The urban quarter can grow according to the requirements of the city and its citizens. By embracing the principle that ‘people make the city’, opportunities are created for temporary uses to be make use of unused potential, out of which permanent structures can arise over time. While the new quarter adheres to the idea of ‘extending the city’ and connecting with the adjacent urban fabric, it also makes a clear distinction to its surroundings. For example, the new urban plan respects the vast scale of the existing airport at Tempelhof but its monumental and inhuman scale is broken down through the use of smaller-scale structures that together form an edge that continues the arc of the airport building.
Shifting the fences and cultivating identity – To begin with, areas with potential for temporary uses will be made accessible to the public. With minimal financial effort, space in the inner city can be made available. A looping path, the so-called pioneer-band, will be created for use by urban pioneers, sports facilities and the many temporary uses so typical of Berlin, such as cafés, galleries, clubs and restaurants. It is an urban playground for temporary uses that makes use of existing urban fabric and open spaces such as softball fields or tennis courts. Additional temporary structures can be erected and later removed and re-erected elsewhere.
Development of the quarter
As the quarter begins to acquire identity, it attracts investment and an accompanying gradual rise in property value that signals the start of the second phase, the Stadtband, which features predominantly urban housing. A road runs the length of the quarter connecting the existing facilities, and with cross-roads defines the urban blocks and land parcels. Local amenities such as children’s nursery on a former softball field, a landmark building for the innovation sector or a centre for sustainability and community will be built.

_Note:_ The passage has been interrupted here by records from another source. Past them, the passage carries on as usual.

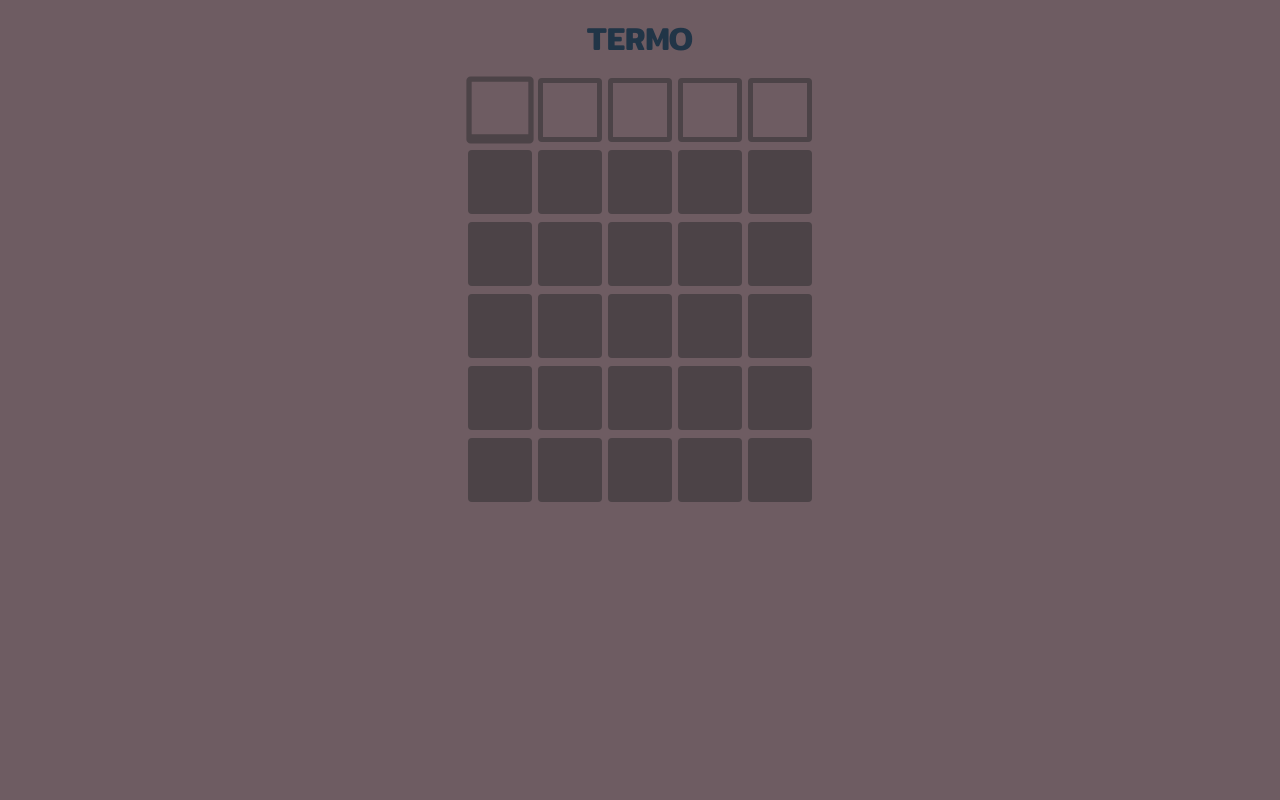
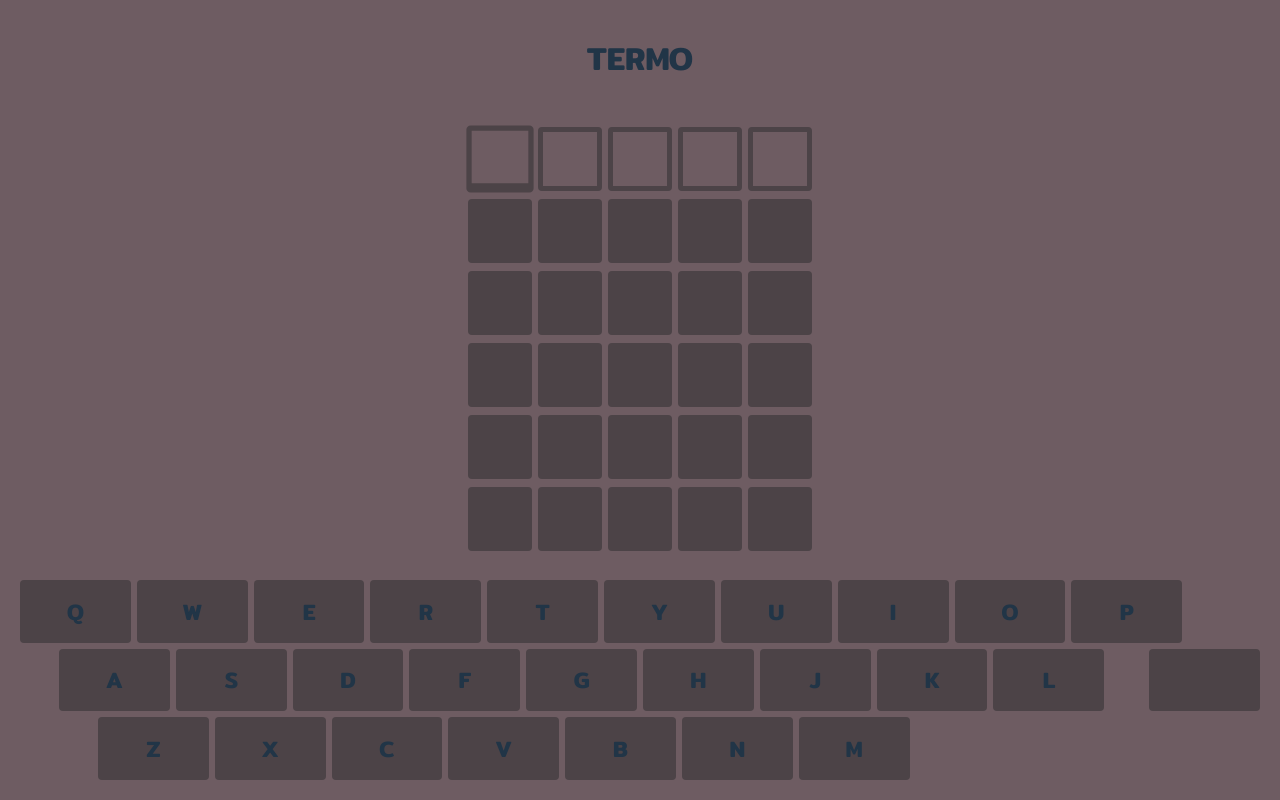
Before and after one commit to thiagomtolotti/termo-clone, a React (Vite) app: page / in a window 1280 px wide. Built offline with nearby package versions, Linux system fonts and the light colour scheme.

Commit message:
implementação do teclado

```diff
--- a/src/App.tsx
+++ b/src/App.tsx
@@ -1,5 +1,6 @@
 import GuessArea from "./components/GuessArea";
 import Header from "./components/Header";
+import Keyboard from "./components/Keyboard";
 
 const WORD = "TERMO";
 
@@ -8,6 +9,7 @@
     <>
       <Header />
       <GuessArea word={WORD} />
+      <Keyboard />
     </>
   );
 }
--- a/src/components/ActiveGuessRow/ActiveGuessRow.tsx
+++ b/src/components/ActiveGuessRow/ActiveGuessRow.tsx
@@ -22,7 +22,7 @@
     });
   }
 
-  function handleGuessInput(ev: React.KeyboardEvent) {
+  function handleGuessInput(ev: KeyboardEvent) {
     if (isLetter(ev.key)) {
       updateGuessValue(ev.key);
 
@@ -40,6 +40,10 @@
     }
   }
 
+  function handleGuessClick(index: number) {
+    setActiveGuessIndex(index);
+  }
+
   return (
     <div
       className={`${styles.guessRow}`}
@@ -51,6 +55,8 @@
           active={index === activeGuessIndex}
           handleInput={handleGuessInput}
           value={guessValue[index]}
+          index={index}
+          handleClick={handleGuessClick}
         />
       ))}
     </div>
--- a/src/components/Guess/Guess.tsx
+++ b/src/components/Guess/Guess.tsx
@@ -5,8 +5,10 @@
   value: string;
   active?: boolean;
   blocked?: boolean;
-  handleInput: (ev: React.KeyboardEvent) => void;
+  handleInput: (ev: KeyboardEvent) => void;
   position?: "misplaced" | "correct" | "";
+  index: number;
+  handleClick: (index: number) => void;
 }
 
 export const Guess = ({
@@ -15,6 +17,8 @@
   value,
   blocked = false,
   position,
+  index,
+  handleClick,
 }: GuessProps) => {
   const guessRef = useRef<HTMLDivElement>(null);
   const [isActive, setIsActive] = useState(false);
@@ -27,21 +31,25 @@
     if (!isActive) return;
 
     guessRef.current?.focus();
-  }, [isActive]);
+
+    document.addEventListener("keydown", handleInput);
+
+    return () => {
+      document.removeEventListener("keydown", handleInput);
+    };
+  }, [isActive, handleInput]);
 
   return (
     <div
       ref={guessRef}
-      onFocus={() => setIsActive(true)}
-      onBlur={() => setIsActive(false)}
       className={`
         ${styles.guess}
         ${isActive && !blocked && styles.active}
         ${blocked && styles.blocked}
         ${position === "misplaced" && styles.misplaced}
         ${position === "correct" && styles.correct}`}
-      onKeyDown={handleInput}
       tabIndex={0}
+      onClick={() => handleClick(index)}
     >
       {value}
     </div>
--- a/src/components/GuessArea/GuessArea.module.css
+++ b/src/components/GuessArea/GuessArea.module.css
@@ -1,5 +1,7 @@
 .guesses {
   display: flex;
   flex-direction: column;
+  align-items: center;
+
   gap: 8px;
 }
--- a/src/components/GuessRow/GuessRow.tsx
+++ b/src/components/GuessRow/GuessRow.tsx
@@ -28,6 +28,8 @@
           value={value}
           blocked
           position={checkPosition(index)}
+          handleClick={() => {}}
+          index={0}
         />
       ))}
     </div>
--- /dev/null
+++ b/src/components/Keyboard/Key/Key.module.css
@@ -0,0 +1,17 @@
+.key {
+  background-color: var(--main30);
+  text-transform: uppercase;
+
+  display: flex;
+  align-items: center;
+  justify-content: center;
+
+  grid-column: span 3;
+
+  border-radius: 4px;
+
+  font-size: 1.4em;
+
+  user-select: none;
+  cursor: pointer;
+}
--- /dev/null
+++ b/src/components/Keyboard/Key/Key.tsx
@@ -0,0 +1,27 @@
+import { useRef } from "react";
+import styles from "./Key.module.css";
+
+interface KeyProps {
+  children: string;
+}
+
+export const Key = ({ children }: KeyProps) => {
+  const keyRef = useRef<HTMLDivElement>(null);
+
+  const event = new KeyboardEvent("keydown", {
+    key: children,
+    code: children,
+  });
+
+  return (
+    <div
+      className={styles.key}
+      ref={keyRef}
+      onClick={() => {
+        document.dispatchEvent(event);
+      }}
+    >
+      {children}
+    </div>
+  );
+};
--- /dev/null
+++ b/src/components/Keyboard/Key/index.ts
@@ -0,0 +1,3 @@
+import { Key } from "./Key";
+
+export default Key;
--- /dev/null
+++ b/src/components/Keyboard/Keyboard.module.css
@@ -0,0 +1,20 @@
+.keyboard {
+  display: grid;
+  grid-template-columns: repeat(32, 1fr);
+  grid-template-rows: repeat(3, 1fr);
+  gap: 6px;
+
+  height: var(--keyboard-height);
+}
+
+.keyboard > *:nth-child(11) {
+  grid-column: 2 / span 3;
+}
+
+.keyboard > *:nth-child(20) {
+  grid-column: 30 / span 3;
+}
+
+.keyboard > *:nth-child(21) {
+  grid-column: 3 / span 3;
+}
--- /dev/null
+++ b/src/components/Keyboard/Keyboard.tsx
@@ -0,0 +1,43 @@
+import styles from "./Keyboard.module.css";
+
+import Key from "./Key";
+
+const KEYS = [
+  "q",
+  "w",
+  "e",
+  "r",
+  "t",
+  "y",
+  "u",
+  "i",
+  "o",
+  "p",
+  "a",
+  "s",
+  "d",
+  "f",
+  "g",
+  "h",
+  "j",
+  "k",
+  "l",
+  "",
+  "z",
+  "x",
+  "c",
+  "v",
+  "b",
+  "n",
+  "m",
+];
+
+export const Keyboard = () => {
+  return (
+    <div className={styles.keyboard}>
+      {KEYS.map((key) => (
+        <Key key={key}>{key}</Key>
+      ))}
+    </div>
+  );
+};
--- /dev/null
+++ b/src/components/Keyboard/index.ts
@@ -0,0 +1,3 @@
+import { Keyboard } from "./Keyboard";
+
+export default Keyboard;
--- a/src/index.css
+++ b/src/index.css
@@ -7,6 +7,8 @@
 
   --yellow60: #d3ad69;
   --green40: #3aa394;
+
+  --keyboard-height: min(100em/2.15, 25vh);
 }
 
 :root {
@@ -25,14 +27,22 @@
 
 body {
   margin: 0;
-  display: flex;
-  place-items: center;
   min-width: 320px;
   min-height: 100vh;
 
   background-color: var(--main40);
+
+  display: flex;
+  justify-content: center;
+}
+
+#root {
   display: flex;
   flex-direction: column;
+  justify-content: space-between;
+
+  width: 100%;
+  padding: 20px;
 }
 
 h1 {
```
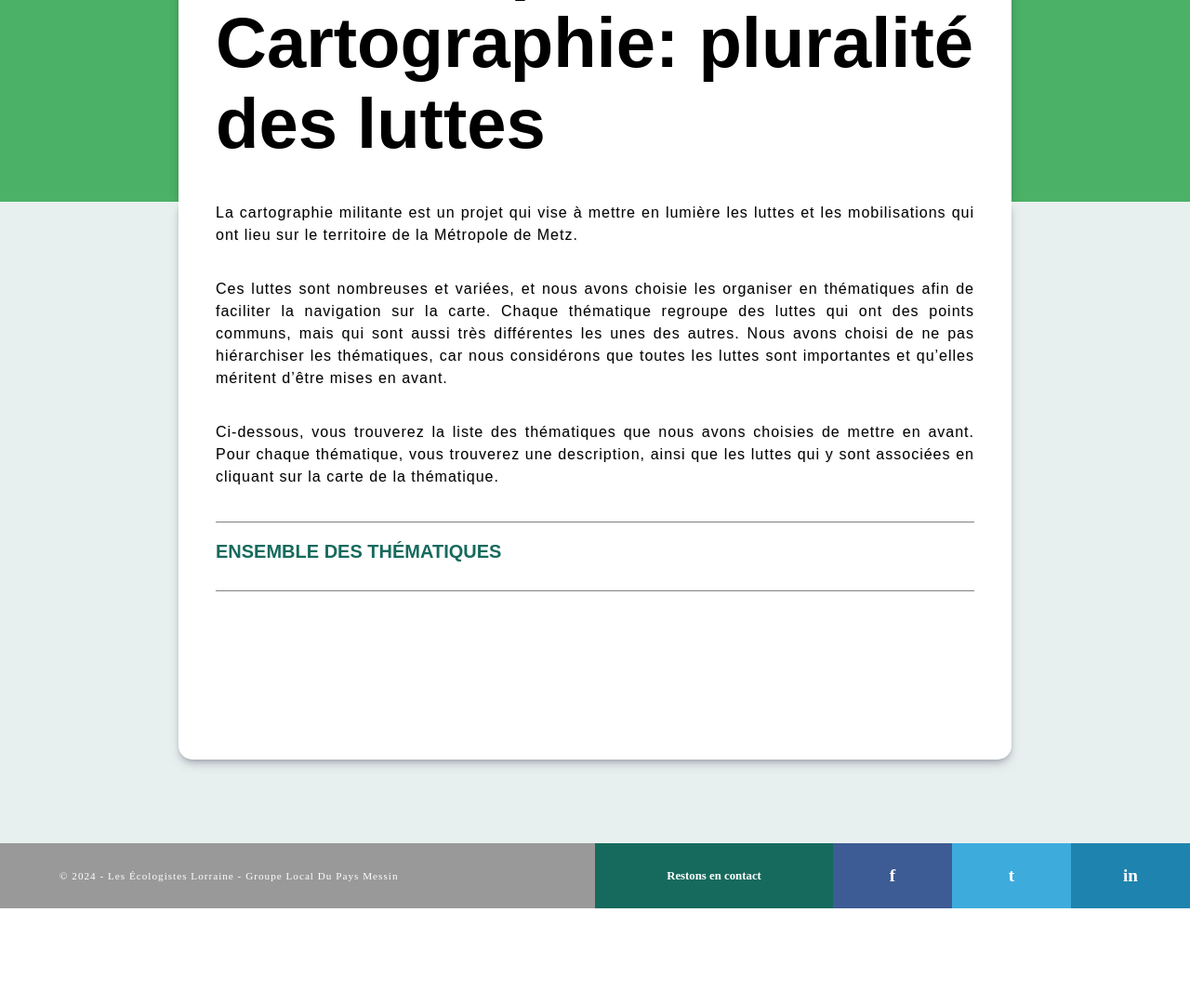
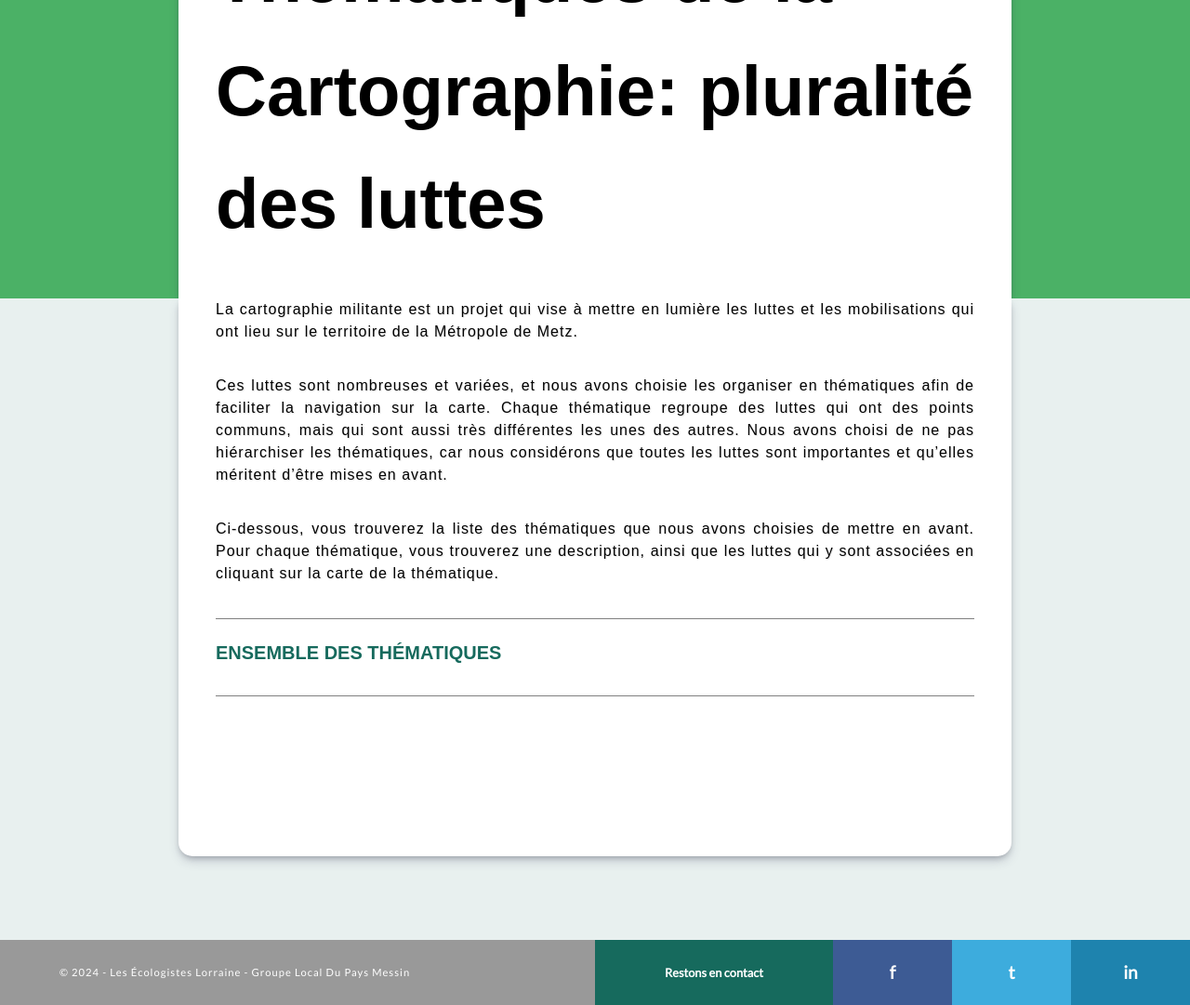
Before and after one commit to Resethel/cleeb, a Django app: page /thematiques/ in a window 1280 px wide. Shown: the part 214-1295 px from the top of the page at 93% size. Before the commit the page ends 1191 px from the top, so only its background shows below. Run offline with Django 5.2, Linux system fonts and the light colour scheme; data that the repository does not hold is empty.

Commit message:
feat: define a style.css file and add it to all the templates

```diff
--- a/static/css/base.css
+++ b/static/css/base.css
@@ -37,6 +37,7 @@
     position: relative;
     top: 60px; /* Height of header */
     width: 100%;
+    min-height: calc(100vh + 70px); /* Height of page + height of footer. Ensures footer is always pushed of page */
 }
 
 /* ================================================================================================================== */
--- a/static/css/card_list.css
+++ b/static/css/card_list.css
@@ -4,10 +4,6 @@ A card list is a list of cards, each of which contains an image, a title, and a
 They are typically used display a list of items to select, such as a list of organizations or a list of themes.
 The card are arranged in a grid, with each row containing a maximum of X cards, where X is the number of cards that can fit in a row.
 */
-
-* {
-    box-sizing: border-box;
-}
 
 .card-container {
     margin-left: auto;
--- /dev/null
+++ b/static/css/style.css
@@ -0,0 +1,85 @@
+/* font-import */
+@import url('https://fonts.googleapis.com/css2?family=Lato&display=swap');
+
+:root{
+    --deep-sea-blue: #0F292F;
+    --teal-shadow: #0E4344;
+    --verdant-green: #166A5D;
+    --eco-emerald: #4BB166;
+    --meadow-glow: #BFEF56;
+}
+
+
+* {
+    margin: 0;
+    padding: 0;
+    box-sizing: border-box;
+}
+
+
+html {
+    font-family: 'Lato', sans-serif;
+    font-size: 16px;
+    line-height: 1.6;
+}
+
+/* Headings */
+h1 {
+    font-size: 2.5rem;
+    font-weight: 800;
+}
+
+h2 {
+    font-size: 2rem;
+    font-weight: 700;
+}
+
+h3 {
+    font-size: 1.5rem;
+    font-weight: 600;
+}
+
+/* Paragraphs */
+p {
+    font-size: 1rem;
+}
+
+/* Links */
+a {
+    color: var(--eco-emerald);
+    text-decoration: none;
+    transition-property: color, text-decoration;
+    transition-duration: 0.3s;
+    transition-timing-function: ease-in-out;
+}
+
+a:hover {
+    color: var(--meadow-glow);
+    text-decoration: underline;
+}
+
+a:visited {
+  text-decoration: none;
+}
+
+
+/* ================================================================================================================== */
+/* Anchor links button styles                                                                                         */
+/* ================================================================================================================== */
+
+a.btn-white-large {
+    display: inline-block;
+    text-decoration: none;
+    color: var(--verdant-green);
+    background-color: #fff;
+    border-radius: 4px;
+    font-size: 1.2rem;
+    padding: 0.5rem 2rem;
+    cursor: pointer;
+    transition: all 0.3s ease-in-out;
+}
+
+a.btn-white-large:hover {
+    background-color: var(--verdant-green);
+    color: #fff;
+}
--- a/templates/core/home.html
+++ b/templates/core/home.html
@@ -4,7 +4,11 @@
 <html lang="en">
 <head>
     <meta charset="UTF-8">
+    <meta name="viewport" content="width=device-width, initial-scale=1.0">
+
     <title>Cartographie Militante - Home</title>
+
+    <link rel="stylesheet" href="{%  static 'css/style.css' %}">
     <link rel="stylesheet" href="{% static 'css/base.css' %}">
     <link rel="stylesheet" href="{% static 'css/topbar.css' %}">
     <link rel="stylesheet" href="{% static 'css/footer.css' %}">
--- a/templates/core/organizations_list.html
+++ b/templates/core/organizations_list.html
@@ -6,8 +6,11 @@
 <html lang="fr">
 <head>
     <meta charset="UTF-8">
+    <meta name="viewport" content="width=device-width, initial-scale=1.0">
+
     <title>Organismes Partenaires</title>
 
+    <link rel="stylesheet" href="{% static 'css/style.css' %}">
     <link rel="stylesheet" href="{% static 'css/base.css' %}">
     <link rel="stylesheet" href="{% static 'css/topbar.css' %}">
     <link rel="stylesheet" href="{% static 'css/footer.css' %}">
--- a/templates/core/resume.html
+++ b/templates/core/resume.html
@@ -8,8 +8,11 @@
 <html lang="fr">
 <head>
     <meta charset="UTF-8">
+    <meta name="viewport" content="width=device-width, initial-scale=1.0">
+
     <title>{{ title }}</title>
 
+    <link rel="stylesheet" href="{% static 'css/style.css' %}">
     <link rel="stylesheet" href="{% static 'css/base.css' %}">
     <link rel="stylesheet" href="{% static 'css/topbar.css' %}">
     <link rel="stylesheet" href="{% static 'css/footer.css' %}">
--- a/templates/interactive_maps/interactive_map.html
+++ b/templates/interactive_maps/interactive_map.html
@@ -4,8 +4,11 @@
 <html lang="en">
 <head>
     <meta charset="UTF-8">
+    <meta name="viewport" content="width=device-width, initial-scale=1.0">
+
     <title>{{ thematic_map.title }}</title>
-    <!-- Add your CSS and JavaScript links or CDN references here -->
+
+    <link rel="stylesheet" href="{% static 'css/style.css' %}">
     <link rel="stylesheet" href="{% static 'css/base.css' %}">
     <link rel="stylesheet" href="{% static 'css/topbar.css' %}">
     <link rel="stylesheet" href="{% static 'css/footer.css' %}">
--- a/templates/map_thematics/thematic_detail.html
+++ b/templates/map_thematics/thematic_detail.html
@@ -5,7 +5,11 @@
 <html lang="en">
 <head>
     <meta charset="UTF-8">
-    <title>{{ theme.name }} - Theme Detail - Cartographie Militante</title>
+    <meta name="viewport" content="width=device-width, initial-scale=1.0">
+
+    <title>Thématique: {{ thematic_name }}</title>
+
+    <link rel="stylesheet" href="{% static 'css/style.css' %}">
     <link rel="stylesheet" href="{% static 'css/base.css' %}">
     <link rel="stylesheet" href="{% static 'css/topbar.css' %}">
     <link rel="stylesheet" href="{% static 'css/footer.css' %}">
--- a/templates/map_thematics/thematic_list.html
+++ b/templates/map_thematics/thematic_list.html
@@ -5,7 +5,11 @@
 <html lang="en">
 <head>
     <meta charset="UTF-8">
-    <title>Themes List - Cartographie Militante</title>
+    <meta name="viewport" content="width=device-width, initial-scale=1.0">
+
+    <title>Listes des Thématiques</title>
+
+    <link rel="stylesheet" href="{% static 'css/style.css' %}">
     <link rel="stylesheet" href="{% static 'css/base.css' %}">
     <link rel="stylesheet" href="{% static 'css/topbar.css' %}">
     <link rel="stylesheet" href="{% static 'css/footer.css' %}">
```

The final phase is densification. The development of the band can respond to new concepts drawn up as part of the IGA and IBA development processes. The urban band will gradually fuse with the neighbouring district of Neukölln and local centres will arise along the Tempelhofer Promenade. Spaces that have served temporary uses may be extended or converted into more permanent, lasting structures.